Shavuot is a Jewish holiday that commemorates the single most important event in Israel’s history: the giving of the Torah (the first five books in the Hebrew Bible) to Moses at Mount Sinai. Although it is not as well known among non-Jews as Passover or Sukkot, the Feast of Booths, it is one of the three major festivals often called “pilgrim” festivals because all Jewish males were required to observe them at the Holy Temple in Jerusalem.
More than 3,000 years ago, after leaving Egypt on the night of Passover, the Jews traveled to the Sinai desert. There, they experienced divine revelation as God gave the Jewish people His Law. In Deuteronomy 4:10–13, Moses reminded the people of that experience:
“Remember the day you stood before the Lord your God at Horeb [Sinai] . . . You came near and stood at the foot of the mountain while it blazed with fire to the very heavens, with black clouds and deep darkness. Then the Lord spoke . . . He declared to you his covenant, the Ten Commandments, which he commanded you to follow and then wrote them on two stone tablets.”
Shavuot is the culmination of the seven weeks between Passover and the giving of the Law. Indeed, the very term Shavuot means “weeks.” Since Shavuot occurs 50 days after the first day of Passover, it is sometimes known as Pentecost, which is a Greek word that means “fifty.” Jesus’ followers were in Jerusalem celebrating Pentecost when the Holy Spirit was given to them, and so, many churches today celebrate Pentecost as the birth of the church.
The two holidays, Passover and Shavuot, are linked by more than just their proximity. The Exodus from Egypt, which Passover celebrates, marked the beginning of physical freedom for the Jewish people. But Shavuot is a reminder for the Jews that physical liberation was incomplete without the spiritual redemption represented by receiving God’s law. Shavuot is also called Atzeret, meaning “the completion,” because together with Passover it forms the completion of a unit. Jews gained their freedom from Egypt on Passover in order to receive the Torah on Shavuot.
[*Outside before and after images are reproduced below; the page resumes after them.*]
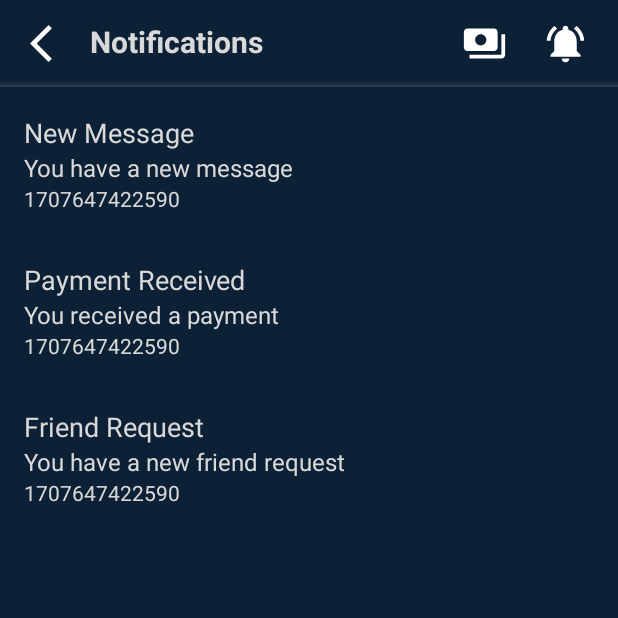
After one commit to Artan0/wallet_app, an Android app: the NotificationActivity screen opened directly, with no data from a screen before it, on a phone screen of 412 x 824 dp, the top half of it. The commit adds this screen. Run offline under Robolectric (Android 15) with nearby library versions, the phone set to English and light mode, and no system bars.

Commit message:
notification model and functionality implemented but with dummy data, still need to implement real functionality and services

```diff
--- a/app/src/main/AndroidManifest.xml
+++ b/app/src/main/AndroidManifest.xml
@@ -14,6 +14,9 @@
         android:supportsRtl="true"
         android:theme="@style/Theme.Wallet_App"
         tools:targetApi="31">
+        <activity
+            android:name=".NotificationActivity"
+            android:exported="false" />
         <activity
             android:name=".TransactionActivity"
             android:exported="false" />
--- a/app/src/main/java/com/example/wallet_app/HomeActivity.kt
+++ b/app/src/main/java/com/example/wallet_app/HomeActivity.kt
@@ -11,6 +11,7 @@ import android.widget.TextView
 import androidx.recyclerview.widget.LinearLayoutManager
 import androidx.recyclerview.widget.RecyclerView
 import com.example.wallet_app.adapters.CryptoAdapter
+import com.example.wallet_app.adapters.NotificationAdapter
 import com.example.wallet_app.model.Crypto
 import com.example.wallet_app.model.CryptoApiResponse
 import com.example.wallet_app.model.Wallet
@@ -33,6 +34,9 @@ class HomeActivity : AppCompatActivity(){
     private lateinit var auth: FirebaseAuth
     private lateinit var recyclerView: RecyclerView
     private lateinit var sendMoneyButton: ImageButton
+    private lateinit var notificationButton: ImageButton
+    private lateinit var notificationAdapter: NotificationAdapter
+
     @SuppressLint("MissingInflatedId")
     override fun onCreate(savedInstanceState: Bundle?) {
         super.onCreate(savedInstanceState)
@@ -41,6 +45,8 @@ class HomeActivity : AppCompatActivity(){
         usernameText = findViewById(R.id.usernameText)
         totalBalance = findViewById(R.id.totalBalance)
         sendMoneyButton = findViewById(R.id.sendMoneyButton)
+        notificationButton = findViewById(R.id.notificationButton)
+
 
         bottomNavigationView = findViewById(R.id.bottomNavigationView)
         bottomNavigationView.setOnNavigationItemSelectedListener { menuItem ->
@@ -72,6 +78,10 @@ class HomeActivity : AppCompatActivity(){
             startActivity(intent)
         }
 
+        notificationAdapter = NotificationAdapter(emptyList())
+        notificationButton.setOnClickListener {
+            startActivity(Intent(this, NotificationActivity::class.java))
+        }
 
         recyclerView.layoutManager = LinearLayoutManager(this)
         recyclerView.layoutManager = LinearLayoutManager(this)
--- /dev/null
+++ b/app/src/main/java/com/example/wallet_app/NotificationActivity.kt
@@ -0,0 +1,39 @@
+package com.example.wallet_app
+
+import android.os.Bundle
+import android.widget.ImageButton
+import androidx.appcompat.app.AppCompatActivity
+import androidx.recyclerview.widget.LinearLayoutManager
+import com.example.wallet_app.adapters.NotificationAdapter
+import com.example.wallet_app.databinding.ActivityNotificationBinding
+import com.example.wallet_app.model.Notification
+
+class NotificationActivity : AppCompatActivity() {
+
+    private lateinit var binding: ActivityNotificationBinding
+    private lateinit var notificationAdapter: NotificationAdapter
+    private lateinit var backButton:ImageButton
+
+    override fun onCreate(savedInstanceState: Bundle?) {
+        super.onCreate(savedInstanceState)
+        binding = ActivityNotificationBinding.inflate(layoutInflater)
+        setContentView(binding.root)
+
+        backButton = findViewById(R.id.backButton)
+
+        backButton.setOnClickListener {
+            finish()
+        }
+        notificationAdapter = NotificationAdapter(getDummyNotifications())
+        binding.notificationRecyclerView.layoutManager = LinearLayoutManager(this)
+        binding.notificationRecyclerView.adapter = notificationAdapter
+    }
+
+    private fun getDummyNotifications(): List<Notification> {
+        return listOf(
+            Notification("New Message", "You have a new message", System.currentTimeMillis()),
+            Notification("Payment Received", "You received a payment", System.currentTimeMillis()),
+            Notification("Friend Request", "You have a new friend request", System.currentTimeMillis())
+        )
+    }
+}
--- /dev/null
+++ b/app/src/main/java/com/example/wallet_app/adapters/NotificationAdapter.kt
@@ -0,0 +1,43 @@
+package com.example.wallet_app.adapters
+
+
+import android.view.LayoutInflater
+import android.view.View
+import android.view.ViewGroup
+import android.widget.TextView
+import androidx.recyclerview.widget.RecyclerView
+import com.example.wallet_app.R
+import com.example.wallet_app.model.Notification
+
+class NotificationAdapter(private var notifications: List<Notification>) :
+    RecyclerView.Adapter<NotificationAdapter.ViewHolder>() {
+
+    class ViewHolder(itemView: View) : RecyclerView.ViewHolder(itemView) {
+        val title: TextView = itemView.findViewById(R.id.notificationTitle)
+        val content: TextView = itemView.findViewById(R.id.notificationContent)
+        val timestamp: TextView = itemView.findViewById(R.id.notificationTimestamp)
+    }
+
+    override fun onCreateViewHolder(parent: ViewGroup, viewType: Int): ViewHolder {
+        val view = LayoutInflater.from(parent.context)
+            .inflate(R.layout.notification_item_layout, parent, false)
+        return ViewHolder(view)
+    }
+
+    override fun onBindViewHolder(holder: ViewHolder, position: Int) {
+        val notification = notifications[position]
+
+        holder.title.text = notification.title
+        holder.content.text = notification.content
+        holder.timestamp.text = notification.timestamp.toString() // Format as needed
+    }
+
+    override fun getItemCount(): Int {
+        return notifications.size
+    }
+
+    fun updateData(newNotifications: List<Notification>) {
+        notifications = newNotifications
+        notifyDataSetChanged()
+    }
+}
--- /dev/null
+++ b/app/src/main/java/com/example/wallet_app/model/Notification.kt
@@ -0,0 +1,7 @@
+package com.example.wallet_app.model
+
+data class Notification(
+    val title: String,
+    val content: String,
+    val timestamp: Long
+)
--- /dev/null
+++ b/app/src/main/res/layout/activity_notification.xml
@@ -0,0 +1,87 @@
+<?xml version="1.0" encoding="utf-8"?>
+<androidx.constraintlayout.widget.ConstraintLayout xmlns:android="http://schemas.android.com/apk/res/android"
+    xmlns:app="http://schemas.android.com/apk/res-auto"
+    xmlns:tools="http://schemas.android.com/tools"
+    android:layout_width="match_parent"
+    android:layout_height="match_parent"
+    android:background="@color/wallet_background_color_secondary"
+    tools:context=".NotificationActivity">
+
+    <androidx.constraintlayout.widget.ConstraintLayout
+        android:id="@+id/topBar"
+        android:layout_width="0dp"
+        android:layout_height="wrap_content"
+        android:orientation="horizontal"
+        android:padding="10dp"
+        app:layout_constraintEnd_toEndOf="parent"
+        app:layout_constraintStart_toStartOf="parent"
+        app:layout_constraintTop_toTopOf="parent">
+
+        <ImageButton
+            android:id="@+id/backButton"
+            android:layout_width="wrap_content"
+            android:layout_height="wrap_content"
+            android:layout_marginStart="10dp"
+            android:layout_marginTop="4dp"
+            android:background="@android:color/transparent"
+            android:src="@drawable/baseline_arrow_back_ios_24"
+            app:layout_constraintStart_toStartOf="parent"
+            app:layout_constraintTop_toTopOf="parent" />
+
+        <ImageButton
+            android:id="@+id/notificationButton"
+            android:layout_width="wrap_content"
+            android:layout_height="wrap_content"
+            android:layout_marginTop="4dp"
+            android:layout_marginEnd="10dp"
+            android:background="@android:color/transparent"
+            android:src="@drawable/baseline_notifications_active_24"
+            app:layout_constraintEnd_toEndOf="parent"
+            app:layout_constraintTop_toTopOf="parent" />
+
+        <ImageButton
+            android:id="@+id/sendMoneyButton"
+            android:layout_width="wrap_content"
+            android:layout_height="wrap_content"
+            android:layout_marginTop="4dp"
+            android:layout_marginEnd="24dp"
+            android:background="@android:color/transparent"
+            android:src="@drawable/baseline_payments_24"
+            app:layout_constraintEnd_toStartOf="@+id/notificationButton"
+            app:layout_constraintTop_toTopOf="parent" />
+
+        <TextView
+            android:id="@+id/moneyTransfer"
+            android:layout_width="wrap_content"
+            android:layout_height="wrap_content"
+            android:layout_marginStart="10dp"
+            android:layout_marginTop="4dp"
+            android:text="Notifications"
+            android:textColor="@color/wallet_text_color"
+            android:textSize="20sp"
+            android:textStyle="bold"
+            app:layout_constraintStart_toEndOf="@+id/backButton"
+            app:layout_constraintTop_toTopOf="parent" />
+
+    </androidx.constraintlayout.widget.ConstraintLayout>
+    <View
+        android:layout_width="0dp"
+        android:layout_height="4dp"
+        android:background="@drawable/shadowgradient"
+        app:layout_constraintEnd_toEndOf="parent"
+        app:layout_constraintStart_toStartOf="parent"
+        app:layout_constraintTop_toBottomOf="@id/topBar" />
+
+
+
+    <androidx.recyclerview.widget.RecyclerView
+        android:id="@+id/notificationRecyclerView"
+        android:layout_width="match_parent"
+        android:layout_height="match_parent"
+        android:layout_marginTop="60dp"
+        app:layoutManager="androidx.recyclerview.widget.LinearLayoutManager"
+        app:layout_constraintTop_toBottomOf="@+id/topBar"
+        tools:layout_editor_absoluteX="0dp"
+        tools:listitem="@layout/notification_item_layout" />
+
+</androidx.constraintlayout.widget.ConstraintLayout>
--- /dev/null
+++ b/app/src/main/res/layout/notification_item_layout.xml
@@ -0,0 +1,34 @@
+<!-- res/layout/notification_item_layout.xml -->
+<LinearLayout
+    xmlns:android="http://schemas.android.com/apk/res/android"
+    android:layout_width="match_parent"
+    android:layout_height="wrap_content"
+    android:orientation="vertical"
+    android:background="@color/wallet_background_color_secondary"
+    android:padding="16dp">
+
+    <TextView
+        android:id="@+id/notificationTitle"
+        android:layout_width="wrap_content"
+        android:layout_height="wrap_content"
+        android:textSize="18sp"
+        android:textColor="@color/wallet_text_color"
+        android:text="Title: " />
+
+    <TextView
+        android:id="@+id/notificationContent"
+        android:layout_width="wrap_content"
+        android:layout_height="wrap_content"
+        android:textColor="@color/wallet_text_color"
+        android:textSize="16sp"
+        android:text="Content: " />
+
+    <TextView
+        android:id="@+id/notificationTimestamp"
+        android:layout_width="wrap_content"
+        android:layout_height="wrap_content"
+        android:textColor="@color/wallet_text_color"
+        android:textSize="14sp"
+        android:text="Timestamp: " />
+
+</LinearLayout>
```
The earlier celebrations of Shavuot were more agricultural in nature and motif. In ancient times, sheaves of barley (the winter crop) were brought to the Temple each day, starting on Passover until Shavuot, the beginning of the harvesting season 50 days later. Farmers looked forward to Shavuot with great anticipation. When it finally arrived, the people would bring their first fruits to the Temple amid great pomp and ceremony. They rejoiced before God and thanked Him for their material blessings.
With the destruction of the Second Temple and the forced separation of the Jewish people from their land, the centrality of the harvest motif diminished. Instead, the theme of the anniversary of the revelation of the Torah to Moses on Mount Sinai gained dominance—a theme continued today.
Many Jews today celebrate Shavuot by staying up the entire night studying and learning the Torah. At synagogue services on Shavuot morning, the Ten Commandments are read and the people reaffirm their commitment to treasure and obey God’s Law. According to a well-known Jewish Midrash (the oral traditions that eventually were written down), God initially offered the Torah to each of 70 nations, who would not accepted it without first asking what it was about. After hearing the commandments, each nation had some excuse for not accepting them. God finally turned to the nation of Israel, who said “kol asher diber Adonai na’aseh,” which means “all that the LORD says we will do.” Unlike the other nations, Israel chose the Torah before knowing its contents (Exodus 19:8).
Today, after the reading of the Ten Commandments during Shavuot, Jews reaffirm their commitment to God, to the Torah, and to their faith, by repeating those same words: “All that the LORD says we will do.”
The book of Ruth is also traditionally read on Shavuot morning because of its link to the harvest season (when the story takes place) and because of Ruth’s acceptance of the Jewish faith and God. Ruth was a brave, non-Jewish woman, whose love for God and the Torah led her to convert to Judaism. Ruth has a further connection to Shavuot because she was the great-grandmother of King David who, according to tradition, was born and died on Shavuot.